“I’ve always been like this.”
“This is my personality. This is me. Take it or leave it.”
“If you’re not used to it by now, then you don’t really know me yet.”
“People keep telling me this over and over again. They misunderstand me.”
Ever heard these things come out of your mouth? Well, they’ve sure come out of mine. People used to complain to me that I’m too frank, offensive, and bossy. Frankly, I didn’t care if I hurt anybody with what I said. To me, I was telling it as it was, how I saw it, and if you can’t handle the truth, then you’re weak. That was my personality before, and I always hid behind it. I used it as an excuse for my awful behavior, as if it were acceptable, and I expected my friends to tolerate how I was. If they couldn’t, then it was they who misunderstood me. I was impatient, prideful and self-righteous.
When I was younger and clueless, when I did not personally know the Lord yet, I chose conflict because I thought I cared enough for my friends, knowing that the truth is what will help them. But I didn’t care enough to change how I said it. I convinced myself that “that is how I am” and perpetuated my own foolishness.
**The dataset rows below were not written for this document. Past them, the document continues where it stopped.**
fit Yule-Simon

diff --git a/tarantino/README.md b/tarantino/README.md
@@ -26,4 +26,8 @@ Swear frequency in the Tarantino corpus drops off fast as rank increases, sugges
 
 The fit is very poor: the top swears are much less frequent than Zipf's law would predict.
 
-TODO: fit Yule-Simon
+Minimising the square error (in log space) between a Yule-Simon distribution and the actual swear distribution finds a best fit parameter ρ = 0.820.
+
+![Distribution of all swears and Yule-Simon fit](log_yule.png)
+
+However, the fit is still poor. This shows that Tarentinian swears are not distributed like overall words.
But isn’t character more important than personality?
Don’t get me wrong. I’m not saying having a personality is a bad thing. God made us each different from the other. I still have my personality. I am who I am. I’m still a strong, loud, frank, straight-to-the-point woman, but God is continually molding my character. He’s teaching me, especially through discipleship, that I can and should use my strengths or my personality the right way. Because of my personality, I can be honest when I counsel or give advice, but because of my hopefully growing character, I can relay it in a loving way and keep our conversation confidential. Because of my personality, I can teach, but because of God’s work in my life and character, I can teach a group of people from experience. Because of my strong personality, I can also discipline my kids effectively by giving them the rod and by talking to them, but when I am in a teaching moment with my kids, I tend to lose my patience. I can’t very well tell them to accept my behavior because it’s my personality to be loud and impatient. I have to exercise the character God wants me to work on (humility & patience) — I have to apologize too and do better next time.
In any kind of relationship, conflicts are sure to arise. There are times that we do need to pick our battles, meaning not everything should be argued about and sometimes we need to compromise. In the times that we feel that it is necessary to “fight” for something, we need to learn to fight clean.
That’s why our character must override our personality. We must give more importance to building our character than protecting our personality. If we can choose to engage instead of to ignore, if we can choose to be involved instead of to be indifferent, if we can choose conflict over comfort, then we can and must choose character over personality.
We can’t after all be touched by the Lord, and remain the same.